One of the aims in building multimodal user interfaces and combining them with technical devices is to make the interaction between user and system as natural as possible in a situation as natural as possible. The most natural form of interaction can be considered how we interact with other humans. Although technology is still far from being human-like, and systems can reflect a wide range of technical solutions. They are often represented as artificial agents to facilitate smooth interactions. While the analysis of human-human communication has resulted in many insights, transferring these to human-machine interactions remains challenging especially if multiple possible interlocutors are present in a certain area. This situation requires that multimodal inputs from the main speaker (e.g., speech, gaze, facial expressions) as well as possible co-speaker are recorded and interpreted. This interpretation has to occur at both the semantic and affective levels, including aspects such as the personality, mood, or intentions of the user, anticipating the counterpart. These processes have to be ideally performed in real-time in order for the system to respond without delays, in a natural environment. Therefore, the MA3HMI workshop aims at bringing together researchers working on the analysis of multimodal data as a means to develop technical devices that can interact with humans. In particular, artificial agents can be regarded in their broadest sense, including virtual chat agents, empathic speech interfaces and life-style coaches on a smart-phone. We focus on the environment and situation an interaction is situated in extending the investigations on real-time aspects of human-machine interaction. We address the synergy of situation, context, and interaction history in the development and evaluation of multimodal, real-time systems.

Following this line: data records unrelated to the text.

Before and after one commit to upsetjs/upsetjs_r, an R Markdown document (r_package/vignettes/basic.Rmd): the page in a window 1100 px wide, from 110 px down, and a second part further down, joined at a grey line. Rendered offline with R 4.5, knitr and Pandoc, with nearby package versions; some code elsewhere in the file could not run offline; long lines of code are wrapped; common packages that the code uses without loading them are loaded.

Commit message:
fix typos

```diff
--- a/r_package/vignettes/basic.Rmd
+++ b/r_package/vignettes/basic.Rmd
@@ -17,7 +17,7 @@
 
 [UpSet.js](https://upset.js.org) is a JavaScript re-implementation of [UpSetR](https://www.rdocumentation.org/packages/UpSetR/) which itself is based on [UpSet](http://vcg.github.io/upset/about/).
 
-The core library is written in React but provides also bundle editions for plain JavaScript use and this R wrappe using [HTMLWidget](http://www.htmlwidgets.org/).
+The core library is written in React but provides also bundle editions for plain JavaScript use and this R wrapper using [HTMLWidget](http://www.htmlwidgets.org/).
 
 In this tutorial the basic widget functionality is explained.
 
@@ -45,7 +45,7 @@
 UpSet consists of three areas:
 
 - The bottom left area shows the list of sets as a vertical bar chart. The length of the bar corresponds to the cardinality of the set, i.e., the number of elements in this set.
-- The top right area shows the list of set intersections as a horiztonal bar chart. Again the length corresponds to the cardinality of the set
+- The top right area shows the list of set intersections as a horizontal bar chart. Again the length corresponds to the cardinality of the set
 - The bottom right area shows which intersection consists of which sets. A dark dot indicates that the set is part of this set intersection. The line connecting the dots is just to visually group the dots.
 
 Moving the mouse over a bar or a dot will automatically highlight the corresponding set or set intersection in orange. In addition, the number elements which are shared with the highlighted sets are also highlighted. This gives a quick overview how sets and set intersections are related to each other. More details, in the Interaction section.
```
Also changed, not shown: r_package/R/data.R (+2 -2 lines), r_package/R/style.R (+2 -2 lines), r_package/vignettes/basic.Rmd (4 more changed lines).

- Ronald Böck - Otto von Guericke University Magdeburg, Germany
- Francesca Bonin - IBM Research, Ireland
- Nick Campbell - Trinity College Dublin, Ireland
- Ronald Poppe - Utrecht University, The Netherlands